all in all forms itself into a bed for the stream of feelings
which take their rise in the simple musical thought, and
which else would die unperceived away ; this is harmony,
this is expressed in my symphonies ; the blending of various
forms rolls on as in a bed to its goal. Then one feels that
an Eternal, an Infinite, never quite to be embraced, lies in
all that is spiritual; and although in my works I have
always a feeling of success, yet I have an eternal hunger,

that what seemed exhausted with the last stroke of the
drum with which I drive my enjoyment, my musical con-
victions, into the hearers, to begin again like a child.
Speak to Goethe of me, tell him he should hear my sym-
phonies ; he would then allow me to be right in saying that
music is the only unembodied entrance into a higher sphere
of knowledge which possesses man, but he will never be
able to possess it. One must have rhythm in the mind to
comprehend music in its essential being; music gives pre-
sentiment, inspiration of heavenly knowledge; and that
which the spirit feels sensual in it is the embodying of spir-
itual knowledge. Although the spirits live upon music, as
one lives upon air, yet it is something else spiritually to
understand it ; but the more the soul draws out of it its sen-
sual nourishment, the more ripe does the spirit become foi
a happy intelligence with it But few attain to this ; for,


as thousands engage themselves for love's sake, and among
these thousands love does not once reveal itself, although
they all occupy themselves of love, in like manner do
thousands hold communion with music, and do not possess
its revelation : signs of an elevated moral sense form, too,
the groundwork of music, as of every art. All genuine
invention is a moral progress. To subject one's self to
music's unsearchable laws ; by virtue of these laws to curb
and guide the spirit, so that it pours forth these revelations,
this is the isolating principle of art ; to be dissolved in its
revelations, this is abandonment to genius, which tranquilly
exercises its authority over the delirium of unbridled pow-

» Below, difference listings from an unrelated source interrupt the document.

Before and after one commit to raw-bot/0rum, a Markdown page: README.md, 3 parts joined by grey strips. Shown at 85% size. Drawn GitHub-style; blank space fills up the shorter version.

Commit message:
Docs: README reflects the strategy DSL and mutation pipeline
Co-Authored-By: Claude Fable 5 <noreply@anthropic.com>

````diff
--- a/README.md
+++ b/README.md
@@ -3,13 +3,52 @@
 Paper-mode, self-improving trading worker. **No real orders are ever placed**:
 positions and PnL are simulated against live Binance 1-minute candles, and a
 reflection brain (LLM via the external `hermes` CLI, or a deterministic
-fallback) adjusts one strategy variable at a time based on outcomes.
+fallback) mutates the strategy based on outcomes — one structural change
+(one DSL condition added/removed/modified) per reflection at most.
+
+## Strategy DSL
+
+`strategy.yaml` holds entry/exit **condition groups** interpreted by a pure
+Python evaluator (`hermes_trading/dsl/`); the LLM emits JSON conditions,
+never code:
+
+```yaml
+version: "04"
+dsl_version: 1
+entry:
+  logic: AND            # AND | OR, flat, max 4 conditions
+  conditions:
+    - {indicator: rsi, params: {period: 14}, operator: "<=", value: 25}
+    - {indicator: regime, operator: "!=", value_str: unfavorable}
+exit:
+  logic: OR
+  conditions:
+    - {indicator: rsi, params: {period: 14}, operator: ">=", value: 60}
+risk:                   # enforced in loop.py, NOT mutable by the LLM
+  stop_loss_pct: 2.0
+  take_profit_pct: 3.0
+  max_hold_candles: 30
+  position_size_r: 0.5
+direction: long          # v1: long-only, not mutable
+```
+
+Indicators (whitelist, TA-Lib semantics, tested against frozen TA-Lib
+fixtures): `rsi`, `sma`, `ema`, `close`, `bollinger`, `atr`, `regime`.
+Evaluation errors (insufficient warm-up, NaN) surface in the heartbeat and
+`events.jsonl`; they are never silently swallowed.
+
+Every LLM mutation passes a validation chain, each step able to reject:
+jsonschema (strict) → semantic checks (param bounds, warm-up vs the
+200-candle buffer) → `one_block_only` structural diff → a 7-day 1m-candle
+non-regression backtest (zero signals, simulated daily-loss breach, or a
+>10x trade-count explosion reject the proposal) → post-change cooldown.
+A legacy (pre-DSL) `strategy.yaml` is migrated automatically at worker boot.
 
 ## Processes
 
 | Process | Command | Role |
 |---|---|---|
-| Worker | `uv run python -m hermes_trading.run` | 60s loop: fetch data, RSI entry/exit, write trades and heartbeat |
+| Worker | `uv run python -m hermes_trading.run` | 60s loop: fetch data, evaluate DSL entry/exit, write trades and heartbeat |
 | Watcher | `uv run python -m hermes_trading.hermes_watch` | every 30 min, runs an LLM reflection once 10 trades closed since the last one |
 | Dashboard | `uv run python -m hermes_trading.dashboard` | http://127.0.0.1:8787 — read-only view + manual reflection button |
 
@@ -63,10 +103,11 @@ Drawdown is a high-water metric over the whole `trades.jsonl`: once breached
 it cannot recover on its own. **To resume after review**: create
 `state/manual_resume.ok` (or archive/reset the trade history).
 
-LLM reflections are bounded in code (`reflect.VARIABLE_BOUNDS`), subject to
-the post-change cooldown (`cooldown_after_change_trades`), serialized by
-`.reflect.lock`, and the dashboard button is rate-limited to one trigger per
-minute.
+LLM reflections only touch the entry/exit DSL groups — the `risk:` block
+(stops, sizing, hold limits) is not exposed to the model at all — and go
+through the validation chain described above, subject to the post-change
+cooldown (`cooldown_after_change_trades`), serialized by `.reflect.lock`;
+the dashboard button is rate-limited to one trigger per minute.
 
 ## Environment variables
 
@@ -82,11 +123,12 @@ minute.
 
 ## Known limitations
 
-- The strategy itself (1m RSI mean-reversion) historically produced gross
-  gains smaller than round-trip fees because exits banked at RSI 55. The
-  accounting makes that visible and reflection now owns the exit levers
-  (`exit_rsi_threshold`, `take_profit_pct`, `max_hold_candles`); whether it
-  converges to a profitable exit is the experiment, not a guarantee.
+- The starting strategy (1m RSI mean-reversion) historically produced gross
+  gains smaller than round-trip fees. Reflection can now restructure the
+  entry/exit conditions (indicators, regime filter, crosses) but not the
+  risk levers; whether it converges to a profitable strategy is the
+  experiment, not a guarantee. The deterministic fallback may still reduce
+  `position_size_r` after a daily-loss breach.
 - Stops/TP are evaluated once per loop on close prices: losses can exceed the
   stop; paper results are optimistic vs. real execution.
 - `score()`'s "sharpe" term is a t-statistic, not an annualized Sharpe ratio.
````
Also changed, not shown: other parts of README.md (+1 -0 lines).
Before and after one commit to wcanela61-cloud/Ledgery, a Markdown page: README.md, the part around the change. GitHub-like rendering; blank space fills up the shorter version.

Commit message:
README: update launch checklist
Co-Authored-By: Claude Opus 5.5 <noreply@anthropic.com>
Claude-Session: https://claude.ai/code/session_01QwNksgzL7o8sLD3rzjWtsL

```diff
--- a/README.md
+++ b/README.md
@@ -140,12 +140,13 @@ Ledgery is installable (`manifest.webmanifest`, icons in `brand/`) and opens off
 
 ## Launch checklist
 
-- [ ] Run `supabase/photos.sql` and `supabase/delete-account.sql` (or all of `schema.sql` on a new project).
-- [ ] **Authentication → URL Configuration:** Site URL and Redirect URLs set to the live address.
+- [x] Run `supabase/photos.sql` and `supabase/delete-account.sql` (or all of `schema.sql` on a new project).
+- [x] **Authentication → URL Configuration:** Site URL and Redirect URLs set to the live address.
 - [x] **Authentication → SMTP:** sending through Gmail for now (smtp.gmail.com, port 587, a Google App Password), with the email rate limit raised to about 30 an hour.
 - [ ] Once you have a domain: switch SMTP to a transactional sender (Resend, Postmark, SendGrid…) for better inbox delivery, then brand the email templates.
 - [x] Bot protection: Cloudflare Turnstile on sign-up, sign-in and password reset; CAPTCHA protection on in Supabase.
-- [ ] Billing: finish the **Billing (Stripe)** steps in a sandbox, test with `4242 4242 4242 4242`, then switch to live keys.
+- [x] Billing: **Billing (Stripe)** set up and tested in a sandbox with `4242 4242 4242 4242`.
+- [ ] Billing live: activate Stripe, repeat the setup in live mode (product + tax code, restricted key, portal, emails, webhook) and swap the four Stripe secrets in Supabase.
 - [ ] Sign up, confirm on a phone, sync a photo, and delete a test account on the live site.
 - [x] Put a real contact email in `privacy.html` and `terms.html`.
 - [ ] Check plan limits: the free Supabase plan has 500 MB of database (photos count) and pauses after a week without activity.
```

Online Libraryi00bostFavorite authors in prose and poetry → online text (page 21 of 66)